Low lubricating oil pressure is likely the cause of the engine failure aboard the 2017-built cruise ship Viking Sky, preliminary findings from the Norwegian Maritime Authority showed.
The authority has worked together with the ship’s classification society, Lloyd’s Register, and Viking Ocean Cruises in order to identify the reason why the Viking Sky suffered a power blackout at Hustadvika in challenging weather conditions on March 23.
“For the present, our conclusion is that the engine failure was directly caused by low oil pressure,” the parties said. The level of lubricating oil in the tanks was within set limits, however relatively low, when the vessel started to cross Hustadvika. The tanks were provided with level alarms, however, these had not been triggered at this time.
Heavy seas in the area probably caused movements in the tanks so large that the supply to the lubricating oil pumps stopped. This triggered an alarm indicating a low level of lubrication oil, which in turn caused an automatic shutdown of the engines, NMA explained.
The NMA granted the vessel a permit to sail on a single voyage to Kristiansund where the necessary repairs would be made. Viking Sky departed Norway’s Port of Molde in the early morning hours of March 27 under own power and with a tug escort, and arrived at its destination later that day, data from Marine Traffic shows.
Viking Sky had a total of of 1,373 passengers on board when it lost its engines. The ship sent out a mayday signal, triggering a massive evacuation mission which saw around 460 passengers airlifted by five helicopters.
The NMA has drawn up a general safety notice about ensuring a continuous supply of lubricating oil to engines and other critical systems in poor weather conditions.

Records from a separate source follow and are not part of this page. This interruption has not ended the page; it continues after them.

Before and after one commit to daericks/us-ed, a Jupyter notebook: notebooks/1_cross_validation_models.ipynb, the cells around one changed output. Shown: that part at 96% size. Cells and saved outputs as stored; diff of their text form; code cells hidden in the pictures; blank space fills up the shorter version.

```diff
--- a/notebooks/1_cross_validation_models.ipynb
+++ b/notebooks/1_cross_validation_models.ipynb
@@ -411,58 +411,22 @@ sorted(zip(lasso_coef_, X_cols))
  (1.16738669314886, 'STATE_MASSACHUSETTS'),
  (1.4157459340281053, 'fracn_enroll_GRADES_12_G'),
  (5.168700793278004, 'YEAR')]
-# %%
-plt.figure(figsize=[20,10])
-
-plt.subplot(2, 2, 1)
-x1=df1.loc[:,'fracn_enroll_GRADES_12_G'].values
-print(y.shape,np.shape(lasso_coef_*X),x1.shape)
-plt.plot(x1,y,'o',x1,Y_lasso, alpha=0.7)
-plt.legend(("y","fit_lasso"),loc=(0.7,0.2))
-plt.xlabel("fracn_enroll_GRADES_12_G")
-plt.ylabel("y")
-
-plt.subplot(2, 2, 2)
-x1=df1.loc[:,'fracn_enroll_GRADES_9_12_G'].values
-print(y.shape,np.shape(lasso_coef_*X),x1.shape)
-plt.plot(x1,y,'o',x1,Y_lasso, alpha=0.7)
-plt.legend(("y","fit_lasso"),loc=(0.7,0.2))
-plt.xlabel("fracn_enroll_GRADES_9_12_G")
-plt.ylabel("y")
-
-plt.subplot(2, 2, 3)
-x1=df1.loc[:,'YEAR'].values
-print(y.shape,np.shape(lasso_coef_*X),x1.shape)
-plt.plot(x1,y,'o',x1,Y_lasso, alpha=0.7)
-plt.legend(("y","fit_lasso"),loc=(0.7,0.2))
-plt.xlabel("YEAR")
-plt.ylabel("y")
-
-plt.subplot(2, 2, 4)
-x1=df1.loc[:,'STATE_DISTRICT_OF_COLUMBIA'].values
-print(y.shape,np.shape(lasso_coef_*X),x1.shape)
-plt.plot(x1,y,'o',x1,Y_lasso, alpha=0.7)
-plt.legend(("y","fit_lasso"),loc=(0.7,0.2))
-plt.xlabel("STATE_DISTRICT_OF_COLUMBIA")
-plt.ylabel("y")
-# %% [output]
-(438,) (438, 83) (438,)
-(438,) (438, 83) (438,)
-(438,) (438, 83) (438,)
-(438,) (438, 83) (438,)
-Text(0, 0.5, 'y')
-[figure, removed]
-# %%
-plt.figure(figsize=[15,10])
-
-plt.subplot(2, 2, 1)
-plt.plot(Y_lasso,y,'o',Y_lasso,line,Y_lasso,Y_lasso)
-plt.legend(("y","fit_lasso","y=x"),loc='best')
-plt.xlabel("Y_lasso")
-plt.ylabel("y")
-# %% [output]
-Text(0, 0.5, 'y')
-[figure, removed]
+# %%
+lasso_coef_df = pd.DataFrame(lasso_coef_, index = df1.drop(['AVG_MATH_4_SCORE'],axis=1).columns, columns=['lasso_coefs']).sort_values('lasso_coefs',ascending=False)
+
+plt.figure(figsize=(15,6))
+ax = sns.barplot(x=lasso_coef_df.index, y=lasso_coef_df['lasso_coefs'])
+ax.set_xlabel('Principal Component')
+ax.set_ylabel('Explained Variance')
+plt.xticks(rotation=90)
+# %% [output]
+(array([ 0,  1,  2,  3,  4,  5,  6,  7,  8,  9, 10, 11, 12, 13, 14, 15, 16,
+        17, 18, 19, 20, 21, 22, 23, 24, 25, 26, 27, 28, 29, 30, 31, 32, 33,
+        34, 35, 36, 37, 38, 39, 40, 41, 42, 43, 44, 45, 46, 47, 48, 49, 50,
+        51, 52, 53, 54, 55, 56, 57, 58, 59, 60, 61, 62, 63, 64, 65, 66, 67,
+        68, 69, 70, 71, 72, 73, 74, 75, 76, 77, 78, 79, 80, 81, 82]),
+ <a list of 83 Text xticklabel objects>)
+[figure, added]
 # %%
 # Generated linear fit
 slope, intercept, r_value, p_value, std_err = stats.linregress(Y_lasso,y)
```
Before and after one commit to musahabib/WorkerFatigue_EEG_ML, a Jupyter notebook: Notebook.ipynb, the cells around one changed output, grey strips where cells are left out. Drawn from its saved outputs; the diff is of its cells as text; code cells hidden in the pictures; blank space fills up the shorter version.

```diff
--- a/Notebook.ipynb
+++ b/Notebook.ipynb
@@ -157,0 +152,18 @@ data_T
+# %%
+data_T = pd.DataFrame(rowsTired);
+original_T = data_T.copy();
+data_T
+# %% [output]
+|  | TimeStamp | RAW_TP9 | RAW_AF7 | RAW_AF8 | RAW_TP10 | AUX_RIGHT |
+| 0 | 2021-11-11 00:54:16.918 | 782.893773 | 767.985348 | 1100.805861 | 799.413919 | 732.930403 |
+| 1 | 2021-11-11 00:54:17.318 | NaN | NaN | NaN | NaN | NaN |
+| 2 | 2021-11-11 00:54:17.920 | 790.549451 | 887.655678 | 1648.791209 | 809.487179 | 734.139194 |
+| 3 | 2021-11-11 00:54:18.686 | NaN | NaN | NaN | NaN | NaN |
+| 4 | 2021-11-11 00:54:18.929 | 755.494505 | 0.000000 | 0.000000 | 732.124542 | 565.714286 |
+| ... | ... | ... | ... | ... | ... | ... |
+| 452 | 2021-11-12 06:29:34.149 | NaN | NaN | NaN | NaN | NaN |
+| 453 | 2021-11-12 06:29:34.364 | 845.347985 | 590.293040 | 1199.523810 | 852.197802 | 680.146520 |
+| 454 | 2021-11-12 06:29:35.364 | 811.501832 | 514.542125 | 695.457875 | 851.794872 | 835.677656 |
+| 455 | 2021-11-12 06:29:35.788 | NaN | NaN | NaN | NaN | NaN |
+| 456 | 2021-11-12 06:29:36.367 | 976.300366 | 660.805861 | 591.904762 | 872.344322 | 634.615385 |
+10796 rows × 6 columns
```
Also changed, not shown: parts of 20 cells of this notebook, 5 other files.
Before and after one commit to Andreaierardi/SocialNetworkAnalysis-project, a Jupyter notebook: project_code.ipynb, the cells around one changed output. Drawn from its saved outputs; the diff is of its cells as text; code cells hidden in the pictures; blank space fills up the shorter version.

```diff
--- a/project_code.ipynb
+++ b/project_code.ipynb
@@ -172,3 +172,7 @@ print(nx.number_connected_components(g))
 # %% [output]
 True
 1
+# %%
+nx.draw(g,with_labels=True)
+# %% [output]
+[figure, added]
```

“We have inspected the levels on all our sister ships and are now revising our procedures to ensure that this issue could not be repeated. We will continue to work with our partners and the regulatory bodies in supporting them with the ongoing investigations,” Viking Ocean Cruises said.